lazio3Nowadays that sense of ritual and community is completely lost. Sunday is no longer the holy day of football. Football liturgy has been sacrified on the altar of the profit of the pay-per-views. Matches are played from Thursday to Monday and at any time of the day, working days and even lunch time. You can watch the match comfortably at home, of course, with few friends or in solitude, with the result that those cathedrals, which used to be the Italian stadiums are now emptied and left in desolate conditions. And those heroes who used to inflame the hearts of their followers fighting on those arenas, nowadays are only money makers in search of a good contract, wearing the mask of love and dedication, with few exceptions, of course.Therefore, Sunday has become for me the “cruellest” day of the week, “mixing memories” of a happy past and the “desire” for a change, and now as a “tuber” “dried” of any faith or hope, I  no longer follow my team and remain at home nourishing my heart with the little hope that one day a Mr Godot will show up and save me from the present state of desolation.

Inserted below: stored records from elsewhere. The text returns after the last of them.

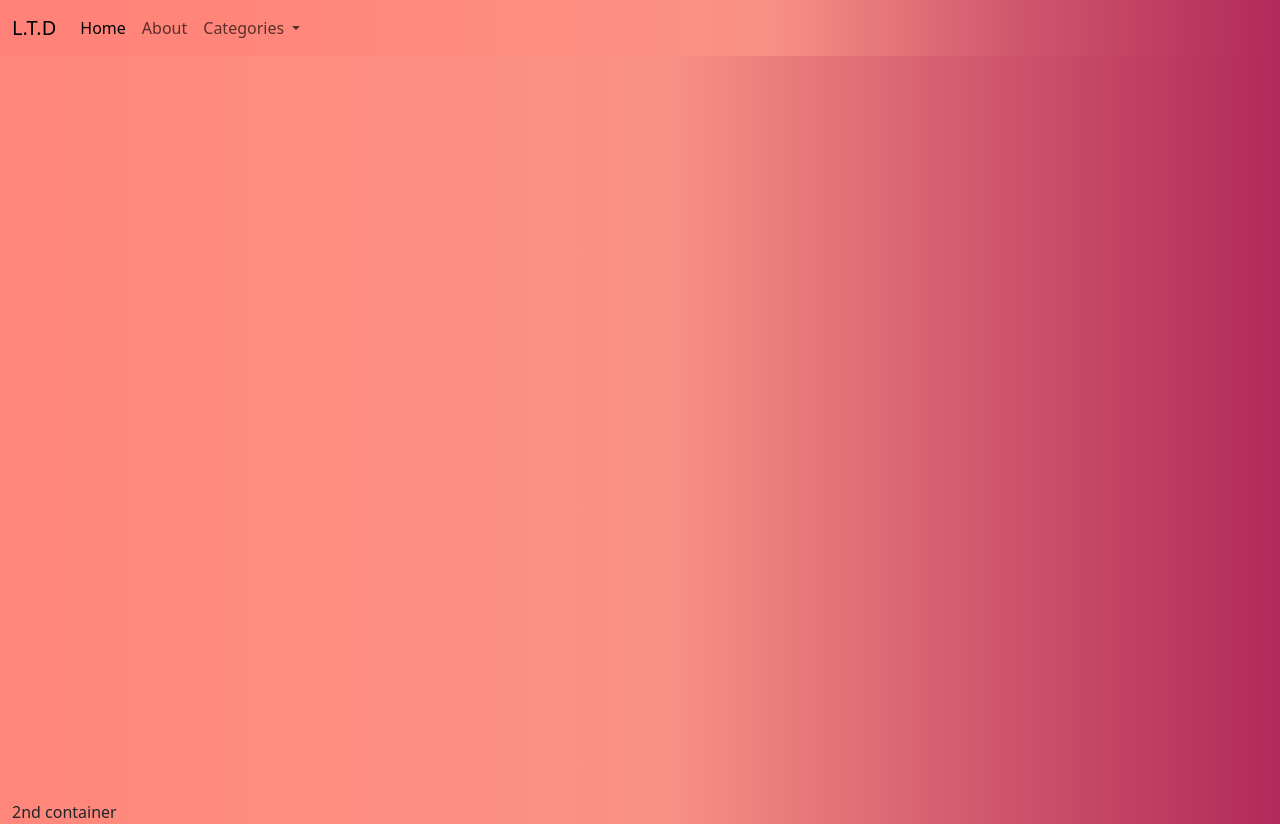
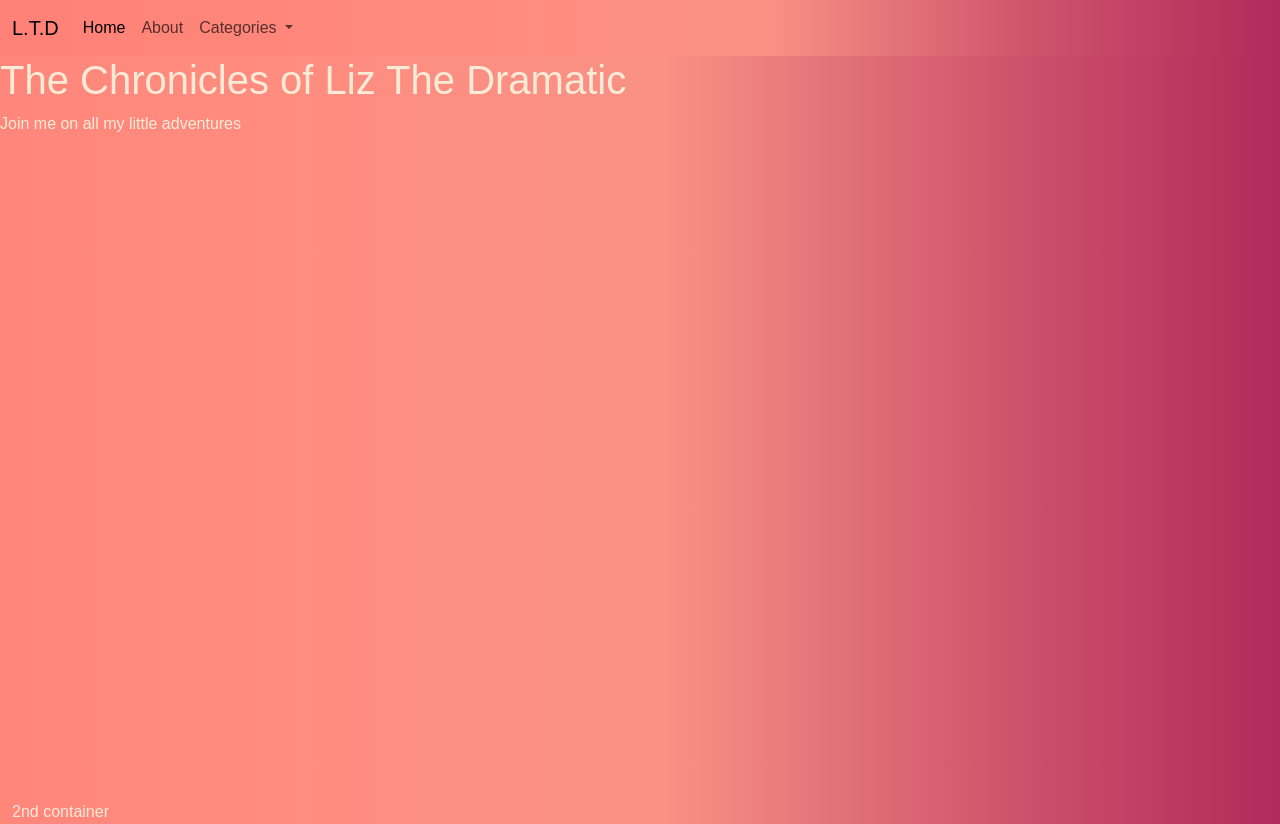
Before and after one commit to lizthedramatic/the-chronicles-of-liz-the-dramatic, a plain HTML site: page index.html in a window 1280 px wide. Drawn offline with nearby package versions, Linux system fonts and the light colour scheme.

Commit message:
title and subtitle

```diff
--- a/index.html
+++ b/index.html
@@ -56,6 +56,10 @@
           </div>
         </div>
       </nav>
+      <div class="title-text">
+        <h1>The Chronicles of Liz The Dramatic</h1>
+        <p>Join me on all my little adventures</p>
+      </div>
     </div>
 
     <div class="container-fluid">2nd container</div>
--- a/style.css
+++ b/style.css
@@ -1,4 +1,6 @@
 body {
+  font-family: "Poppins", sans-serif;
+  color: antiquewhite;
   background-image: linear-gradient(
     to right,
     #ff8177 0%,
@@ -25,3 +27,8 @@ body {
 .section {
   height: 100vh;
 }
+
+.title-text {
+  width: 50%;
+  float: left;
+}
```
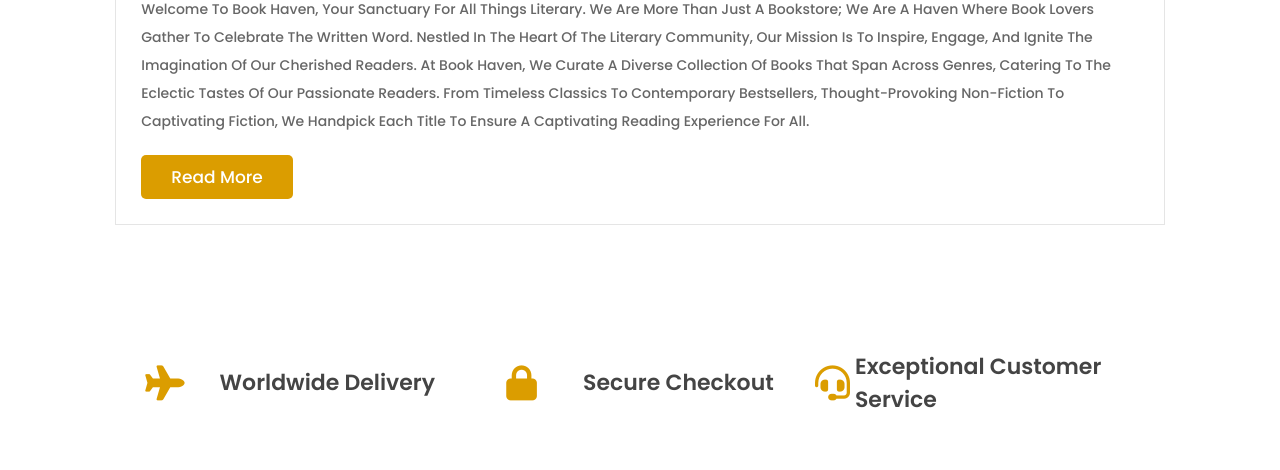
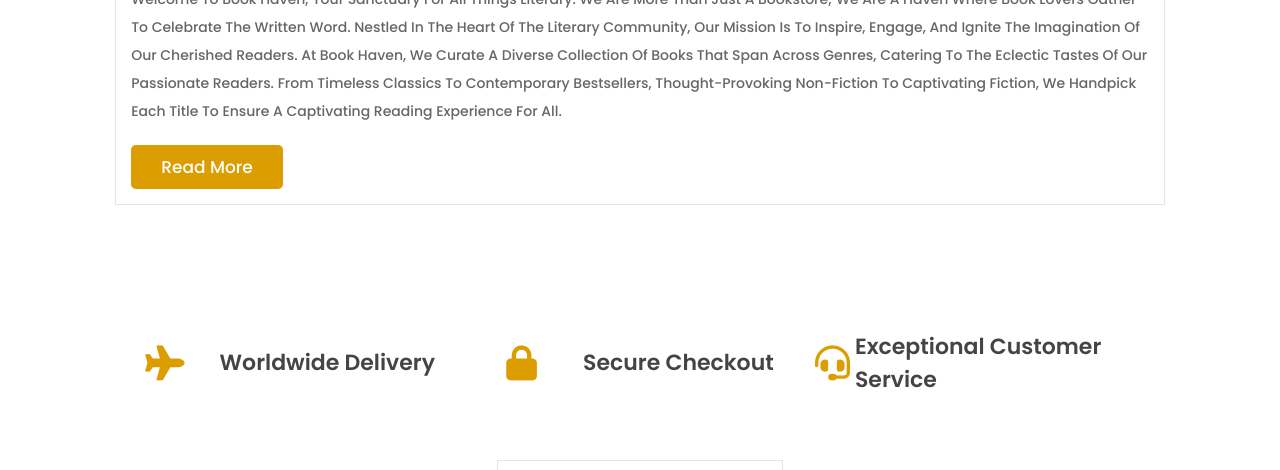
Before and after one commit to TRkiwi/Book-Haven, a plain HTML site: page aboutus.html in a window 1280 px wide. Shown: the part 630-1100 px from the top of the page. Drawn offline with Linux system fonts and the light colour scheme.

```diff
--- a/css/style.css
+++ b/css/style.css
@@ -549,7 +549,7 @@ form .box{
 }
 
 .about .about-container .about-box .content{
-    padding: 2.5rem;  /* Adds padding to the content within the about box */
+    padding: 1.5rem;  /* Adds padding to the content within the about box */
 }
 
 .about .about-container .about-box .content h3{
```
Also changed, not shown: home.html (+1 -0 lines).
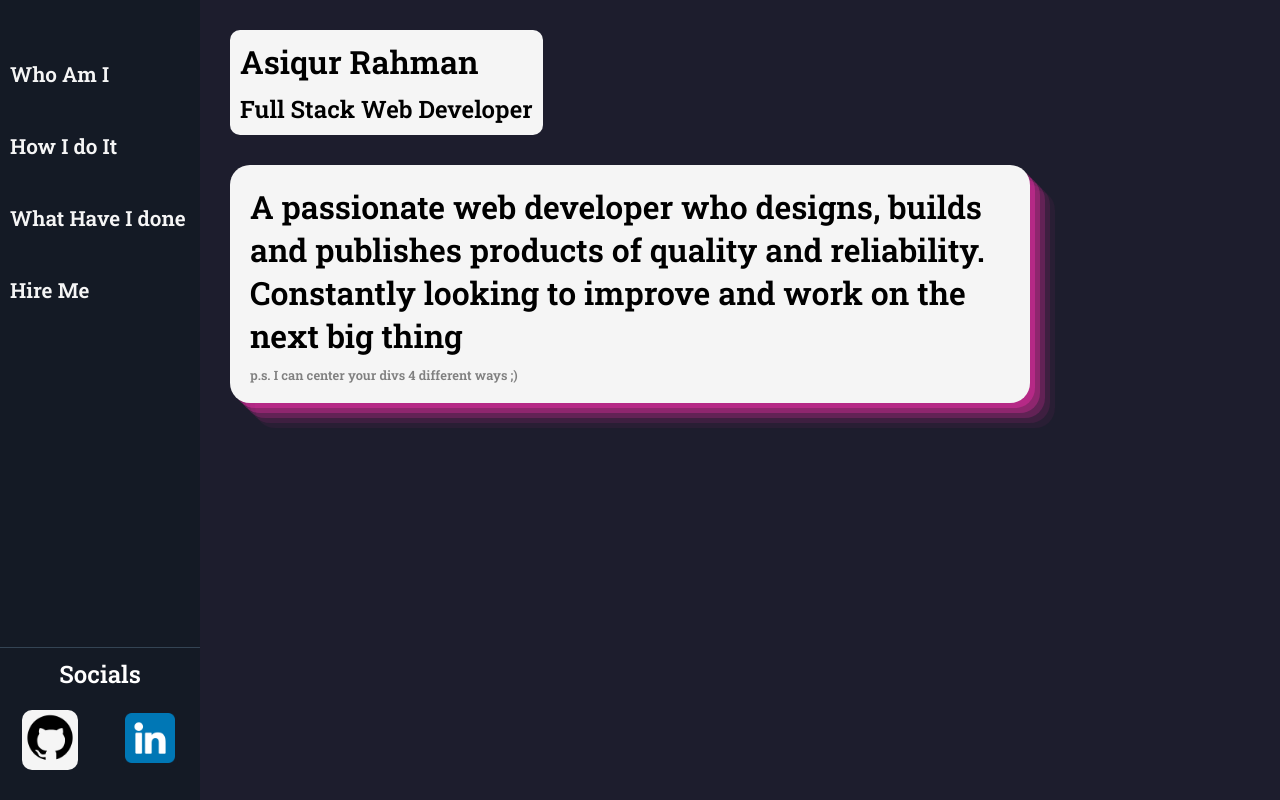
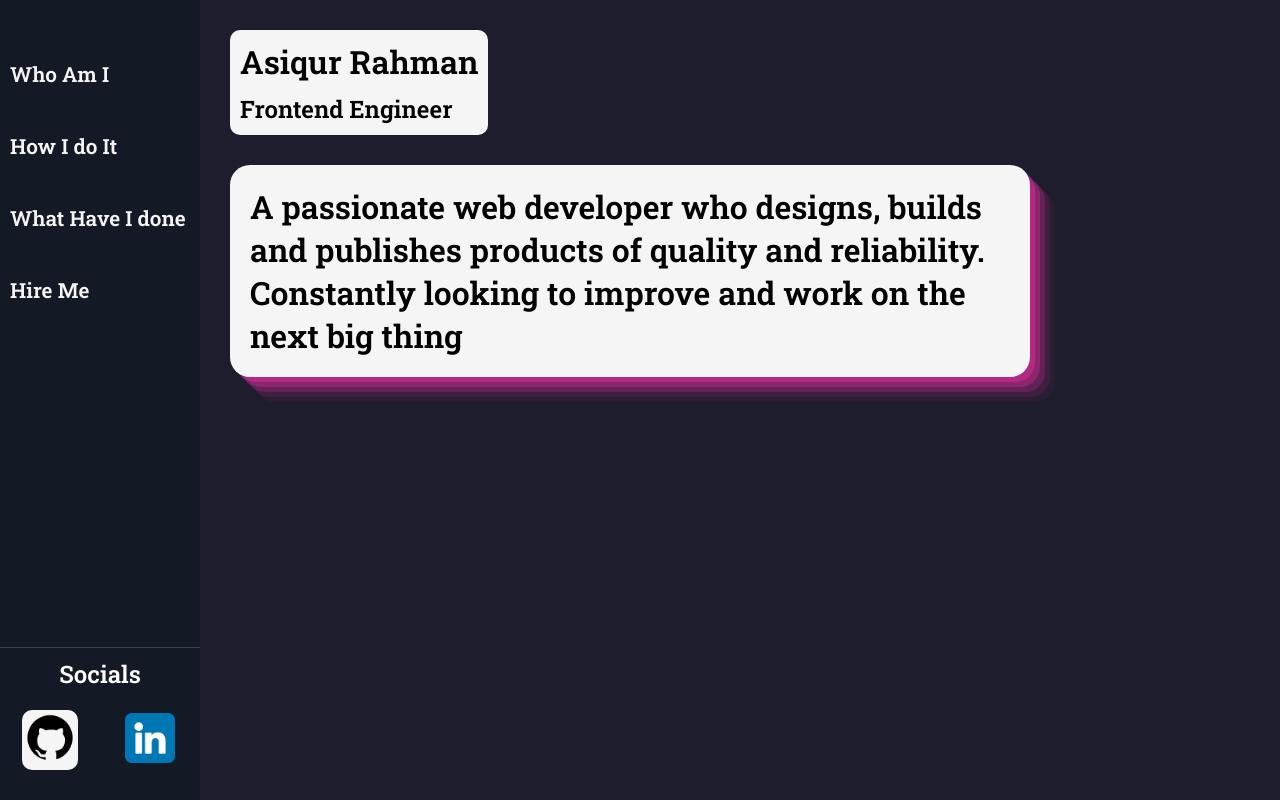
Before and after one commit to asiqurrahman/asiqurportfolio, a React (Create React App) app: page / in a window 1280 px wide. Built offline with nearby package versions, Linux system fonts and the light colour scheme.

Commit message:
about update

```diff
--- a/src/components.js/About.js
+++ b/src/components.js/About.js
@@ -4,12 +4,11 @@ const About = () => {
         <StyledAbout>
             <div className="aboutme">
                 <h1>Asiqur Rahman</h1>
-                <h2>Full Stack Web Developer</h2>
+                <h2>Frontend Engineer</h2>
             </div>
             <div className="description">
                 <p>A passionate web developer who designs, builds and publishes products of quality and reliability.</p>
                 <p>Constantly looking to improve and work on the next big thing</p>
-                <p className="unfunnyjoke">p.s. I can center your divs 4 different ways ;)</p>
             </div>
         </StyledAbout>
     )
```
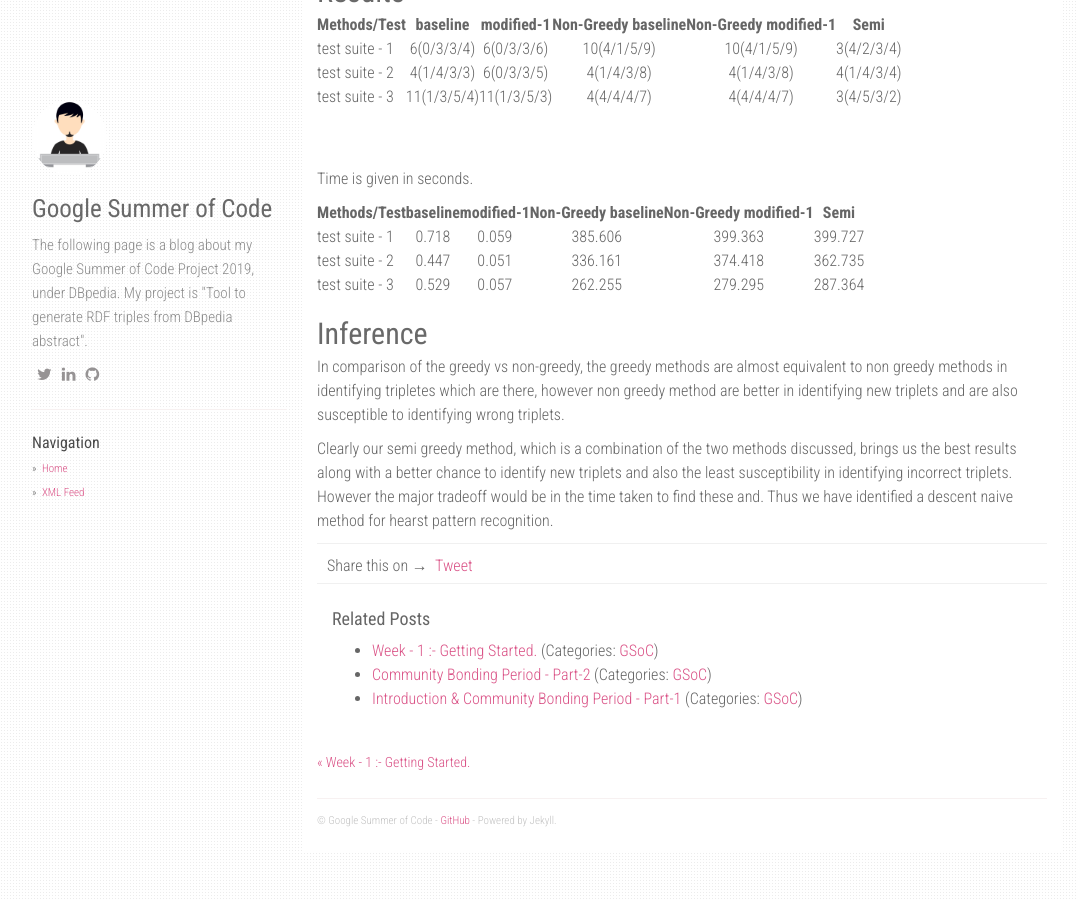
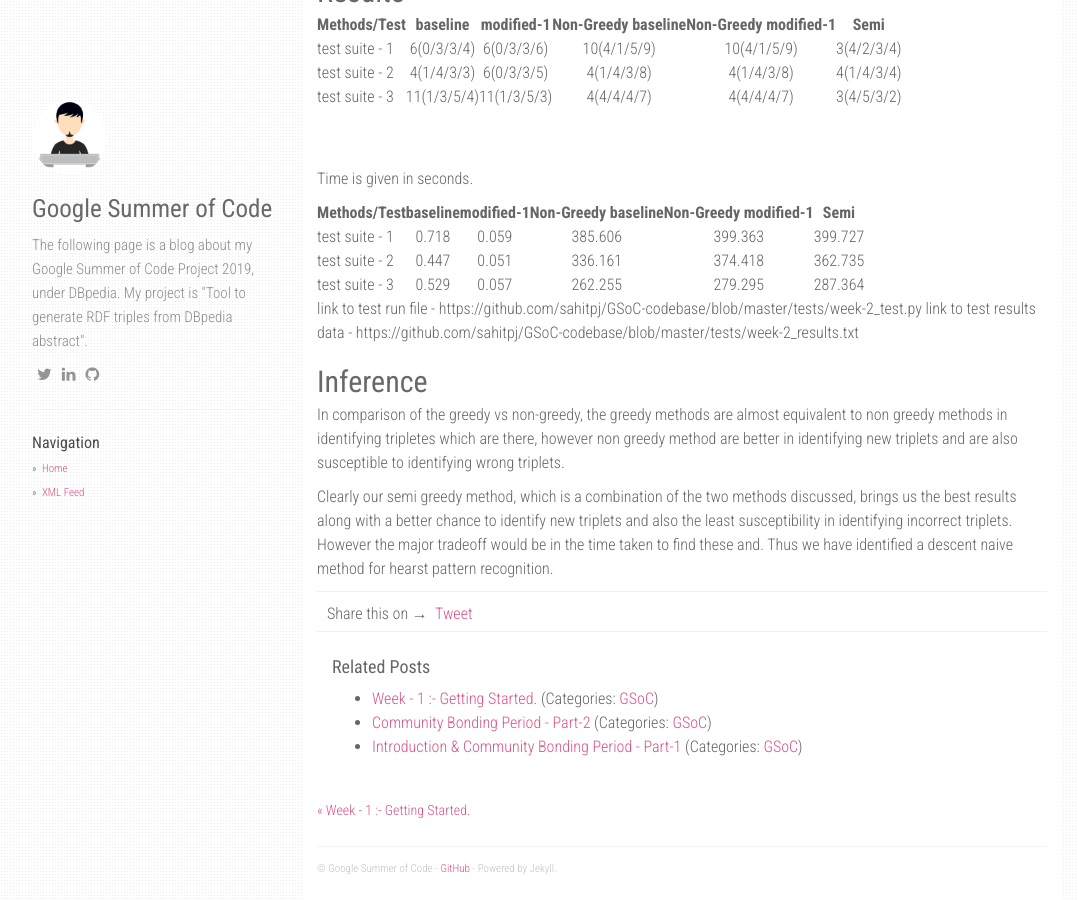
Before and after one commit to sahitpj/gs, a Jekyll site: the page built from docs/_posts/2019-06-09-Week-2.md, in a window 1280 px wide and 900 px high, scrolled down 2861 px. Shown: the whole window, without its empty margins (53-1131 px from the left). Built offline with Jekyll 4.4.1, drawn with Linux system fonts in a browser that asks for light colours; nearby versions of some CDN libraries; comment, search, counter and statistics services are not loaded.

Commit message:
added links to test runfile and test results for week-2

```diff
--- a/docs/_posts/2019-06-09-Week-2.md
+++ b/docs/_posts/2019-06-09-Week-2.md
@@ -132,6 +132,9 @@
 | test suite - 3 | 0.529 | 0.057 | 262.255 | 279.295 | 287.364 |
 
 
+link to test run file - https://github.com/sahitpj/GSoC-codebase/blob/master/tests/week-2_test.py
+link to test results data - https://github.com/sahitpj/GSoC-codebase/blob/master/tests/week-2_results.txt
+
 ## Inference
 
 In comparison of the greedy vs non-greedy, the greedy methods are almost equivalent to non greedy methods in identifying tripletes which are there, however non greedy method are better in identifying new triplets and are also susceptible to identifying wrong triplets.
```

Dedicated to Gianluca and Marco, great fooballers and………..students. Wish you all the best.

Wordsworth and football

 

I have to confess that this post has been inspired  by the triumph of my football team just yesterday and by the “spontaneous overflow of powerful feelings” that I felt when my heroes scored three amazing goals that marked the success of S.S.Lazio. Yes It was powerful. So  I can’t help but wonder how Kloseooopsss,close ,I mean, football is to some ideas that Wordsworth developed in the Preface to the Lyrical Ballads. I know that It could sound blasphemous, but try to follow me. What is imagination? In simple words it is that degree of sensibility that allows you to turn whatever is ordinary into extraordinary. The consequent emotion is “powerful”, because unexpected. I’m sure that Wordsworth had chosen nature as source of emotion, because he didn’t actually know what football was. If we look at football with “ordinary”eyes , it is only a game about 22 adult males following a ball for at least one hour and a half. So,what makes it so extraordinary? Why today I feel totally ecstatic and why many others – many among my beloved students I guess – are bitterly disappointed? Probably because football somehow succeeds in keeping us in that “state of innocence and wonder” typical of children, that is , when our  mind is more responsive to feelings. So we are more open to joy or sufferance.  Furthermore every action of the game acquires an “extraordinary” meaning because the supporter not only shares his emotions with a multitude  people  but also  in that action,  goal or  penalty  he is the proud witness of a meaningful moment in the history of the club. That history is lived again and discussed every hour of every day on local radios, so thanks to this act of constant memory “our heart with pleasure fills and dances with……..”  uhmm, I can’t find an appropriate rhyme, but I’ m sure you will understand me,  won’t you?